____ DATA FOR THIS TASK

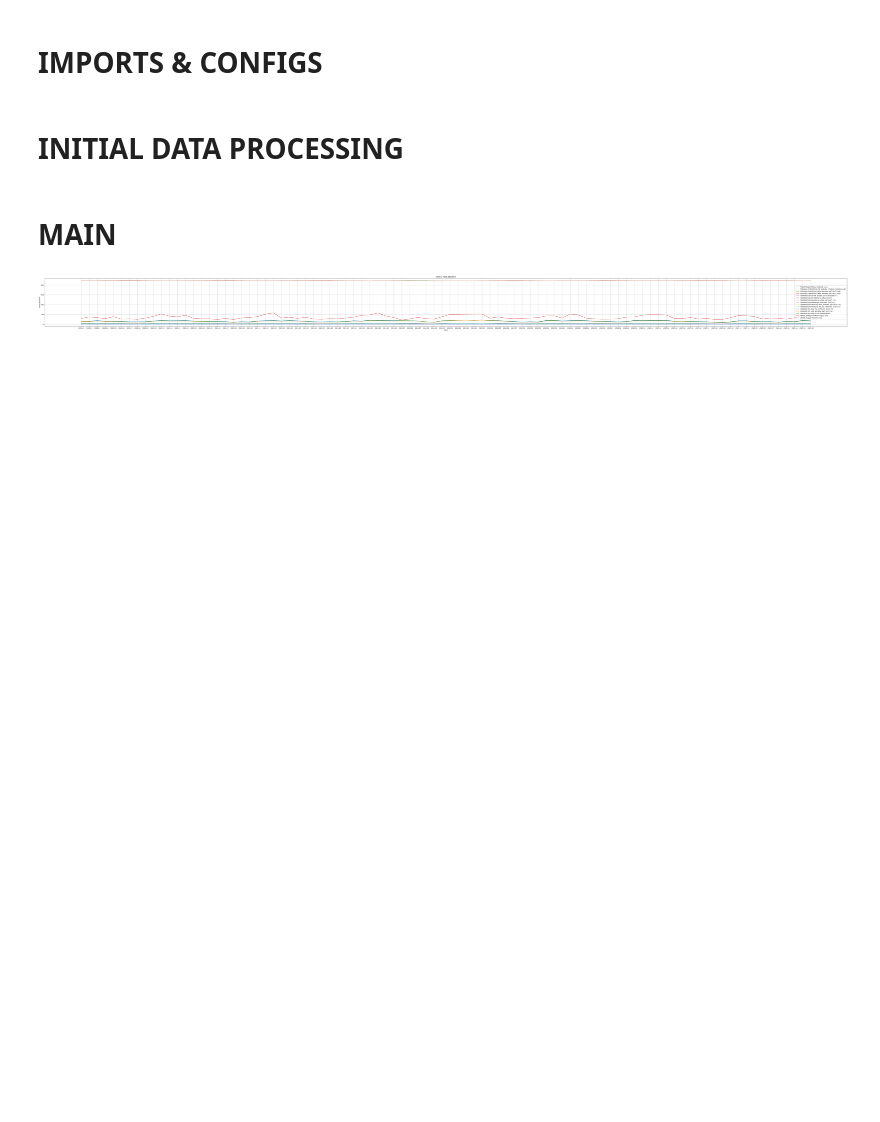
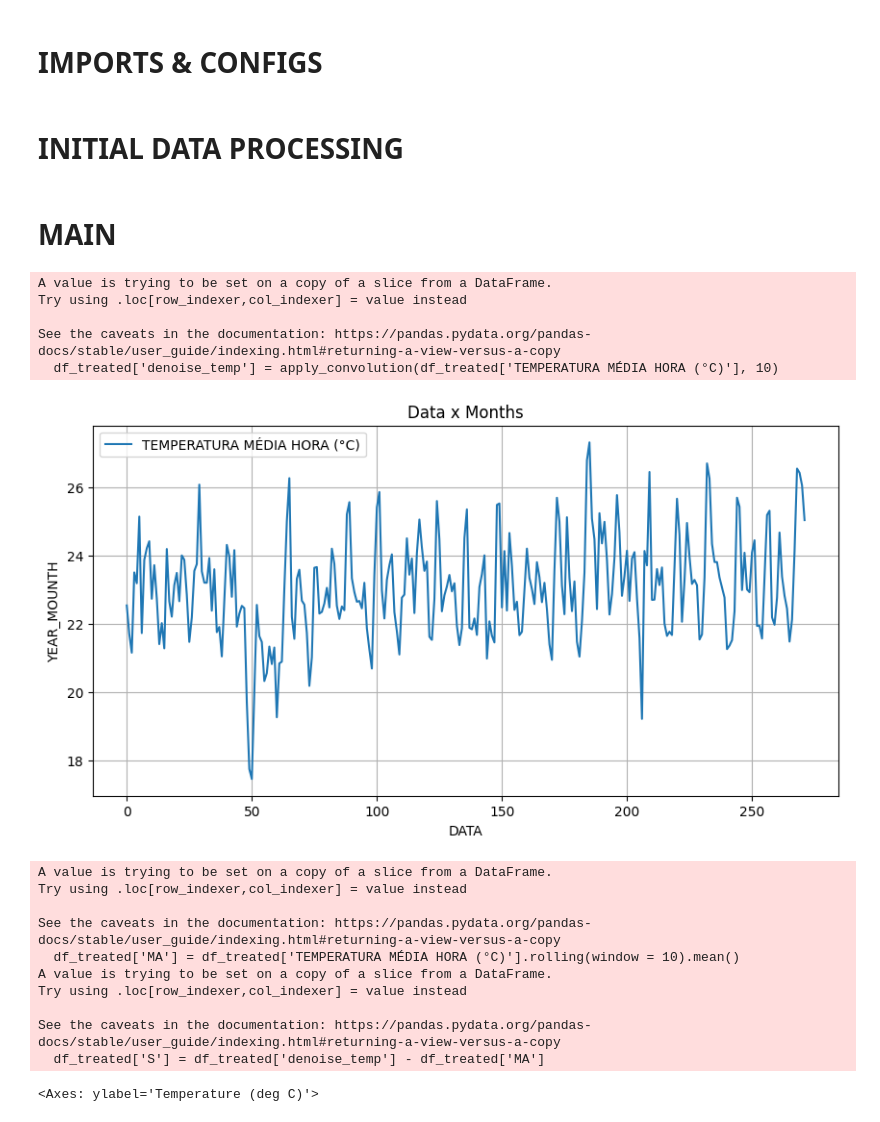
Before and after one commit to lcstei/fourrier-analysis-of-weather-data, a Jupyter notebook: src/main.ipynb, the cells around one changed output. Saved outputs shown, nothing was run; the diff lists cells and outputs as text; code cells hidden in the pictures; blank space fills up the shorter version.

Commit message:
new data

```diff
--- a/src/main.ipynb
+++ b/src/main.ipynb
@@ -40,22 +43,20 @@ def data_start(dir: str) -> object:
 
     del df
     del monthly_avg
+    main_df = main_df.sort_values("year_month").reset_index()
 
     return main_df
 # %%
 def plot(df: object) -> None:
-    plt.figure(figsize=(100, 6))
+    plt.figure(figsize=(10, 5))
 
     # Plot the 'x' column
     for i in df.columns:
         if i != 'year_month':
-            plt.plot(df['year_month'], df[i], linestyle='-', label=i)
-
-    # Plot the 'y' column
-    # plt.plot(df.index, df["TEMPERATURA M�XIMA NA HORA ANT. (AUT) (�C)"], marker='s', linestyle='-', label='y')
+            plt.plot(df.index, df[i], linestyle='-', label=i)
 
     # Adding titles and labels
-    plt.title('DATA x YEAR_MOUNTH')
+    plt.title('Data x Months')
     plt.xlabel('DATA')
     plt.ylabel('YEAR_MOUNTH')
 
@@ -67,11 +68,40 @@ def plot(df: object) -> None:
     plt.show()
 # %% [markdown]
 # MAIN
-# %%
-data_dir = "../Data"
-data_frame = data_start(data_dir)
-data_frame.drop(columns=['RADIACAO GLOBAL (KJ/m²)'], inplace=True)
-# display(data_frame)
-plot(data_frame)
-# %% [output]
-[figure, removed]
+# %%
+data_dir = "../Data"
+df_main = data_start(data_dir)
+df_main['TEMPERATURA MÉDIA HORA (°C)'] = df_main[['TEMPERATURA MÍNIMA NA HORA ANT. (AUT) (°C)', 'TEMPERATURA MÁXIMA NA HORA ANT. (AUT) (°C)']].mean(axis=1)
+df_main['UMIDADE REL. MÉDIA HORA (%)'] = df_main[['UMIDADE REL. MIN. NA HORA ANT. (AUT) (%)', 'UMIDADE REL. MAX. NA HORA ANT. (AUT) (%)']].mean(axis=1)
+df_treated = df_main[['TEMPERATURA MÉDIA HORA (°C)', 'UMIDADE REL. MÉDIA HORA (%)', 'PRECIPITAÇÃO TOTAL, HORÁRIO (mm)', 'year_month']]
+# %%
+def apply_convolution(x, window):
+    conv = np.repeat([0., 1., 0.], window)
+    filtered = signal.convolve(x, conv, mode='same') / window
+    return filtered
+lookback = 12*23
+df_treated['denoise_temp'] = apply_convolution(df_treated['TEMPERATURA MÉDIA HORA (°C)'], 10)
+plot(df_treated[['TEMPERATURA MÉDIA HORA (°C)', 'year_month']])
+df_treated['MA'] = df_treated['TEMPERATURA MÉDIA HORA (°C)'].rolling(window = 10).mean()
+plt.ylabel('Temperature (deg C)')
+# df_treated['MA'].plot(figsize=(8,4), color="tab:red", title="Rolling mean over annual periods")
+df_treated['S'] = df_treated['denoise_temp'] - df_treated['MA']
+df_treated['S'].plot(figsize=(12,6))
+# %% [output]
+A value is trying to be set on a copy of a slice from a DataFrame.
+Try using .loc[row_indexer,col_indexer] = value instead
+
+See the caveats in the documentation: https://pandas.pydata.org/pandas-docs/stable/user_guide/indexing.html#returning-a-view-versus-a-copy
+  df_treated['denoise_temp'] = apply_convolution(df_treated['TEMPERATURA MÉDIA HORA (°C)'], 10)
+[figure, added]
+A value is trying to be set on a copy of a slice from a DataFrame.
+Try using .loc[row_indexer,col_indexer] = value instead
+
+See the caveats in the documentation: https://pandas.pydata.org/pandas-docs/stable/user_guide/indexing.html#returning-a-view-versus-a-copy
+  df_treated['MA'] = df_treated['TEMPERATURA MÉDIA HORA (°C)'].rolling(window = 10).mean()
+A value is trying to be set on a copy of a slice from a DataFrame.
+Try using .loc[row_indexer,col_indexer] = value instead
+
+See the caveats in the documentation: https://pandas.pydata.org/pandas-docs/stable/user_guide/indexing.html#returning-a-view-versus-a-copy
+  df_treated['S'] = df_treated['denoise_temp'] - df_treated['MA']
+<Axes: ylabel='Temperature (deg C)'>
```
Also changed, not shown: parts of 2 cells of this notebook, 19 other files.
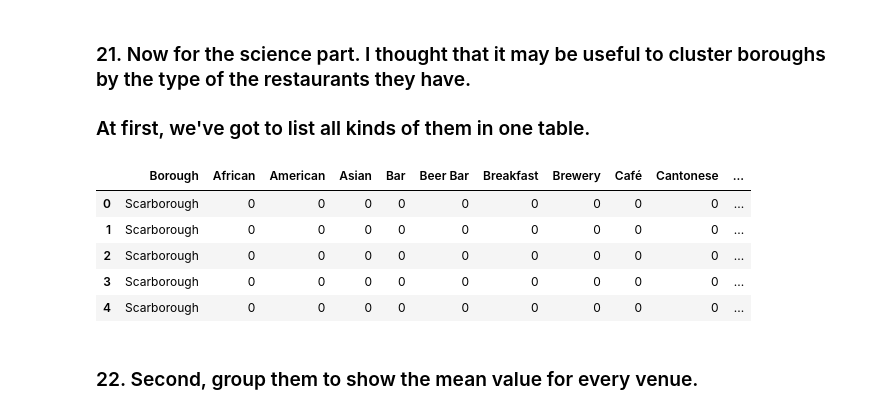
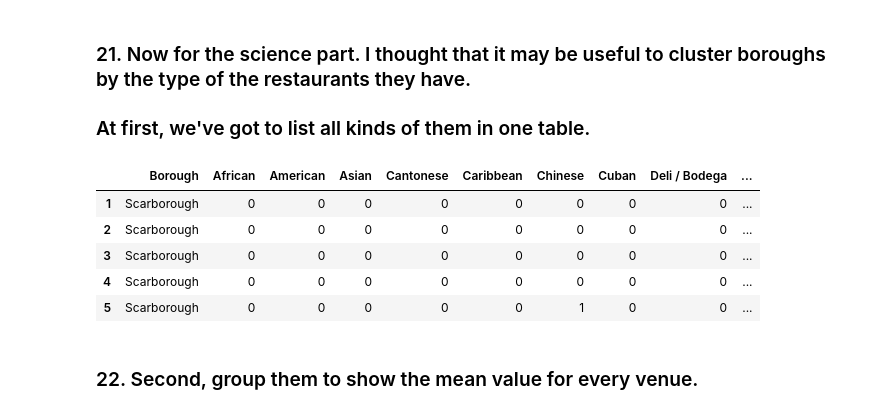
Before and after one commit to azulgris/coursera_capstone, a Jupyter notebook: Clustering Toronto by restaurants v6.4 copy 2.ipynb, the cells around one changed output. Cells and saved outputs as stored; diff of their text form; code cells hidden in the pictures.

```diff
--- a/Clustering Toronto by restaurants v6.4 copy 2.ipynb
+++ b/Clustering Toronto by restaurants v6.4 copy 2.ipynb
@@ -673,19 +673,19 @@ ax.legend(loc='best',ncol=2,frameon=True,framealpha=0.8)
 ### At first, we've got to list all kinds of them in one table.
 # %%
 topneighs=bn_restaurants.copy().reset_index()
-#topneighs=topneighs[topneighs['Venue Category'].isin(cuisines)]
+topneighs=topneighs[topneighs['Venue Category'].isin(cuisines)]
 topneighs_onehot = pd.get_dummies(topneighs[['Venue Category']], prefix="", prefix_sep="")
 topneighs_onehot['Borough'] = topneighs['Borough']
 fixed_columns = [topneighs_onehot.columns[-1]] + list(topneighs_onehot.columns[:-1])
 topneighs_onehot = topneighs_onehot[fixed_columns]
 topneighs_onehot.head()
 # %% [output]
-|  | Borough | African | American | Asian | Bar | Beer Bar | Breakfast | Brewery | Café | Cantonese | ... |
-| 0 | Scarborough | 0 | 0 | 0 | 0 | 0 | 0 | 0 | 0 | 0 | ... |
-| 1 | Scarborough | 0 | 0 | 0 | 0 | 0 | 0 | 0 | 0 | 0 | ... |
-| 2 | Scarborough | 0 | 0 | 0 | 0 | 0 | 0 | 0 | 0 | 0 | ... |
-| 3 | Scarborough | 0 | 0 | 0 | 0 | 0 | 0 | 0 | 0 | 0 | ... |
-| 4 | Scarborough | 0 | 0 | 0 | 0 | 0 | 0 | 0 | 0 | 0 | ... |
+|  | Borough | African | American | Asian | Cantonese | Caribbean | Chinese | Cuban | Deli / Bodega | ... |
+| 1 | Scarborough | 0 | 0 | 0 | 0 | 0 | 0 | 0 | 0 | ... |
+| 2 | Scarborough | 0 | 0 | 0 | 0 | 0 | 0 | 0 | 0 | ... |
+| 3 | Scarborough | 0 | 0 | 0 | 0 | 0 | 0 | 0 | 0 | ... |
+| 4 | Scarborough | 0 | 0 | 0 | 0 | 0 | 0 | 0 | 0 | ... |
+| 5 | Scarborough | 0 | 0 | 0 | 0 | 0 | 1 | 0 | 0 | ... |
 # %% [markdown]
 ### 22. Second, group them to show the mean value for every venue.
 # %%
```
Also changed, not shown: parts of 8 cells of this notebook.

________

TRY IT ▸ The required answer is a single number: how many lines above hold the string "window".

TASK SOLUTION ▸ 5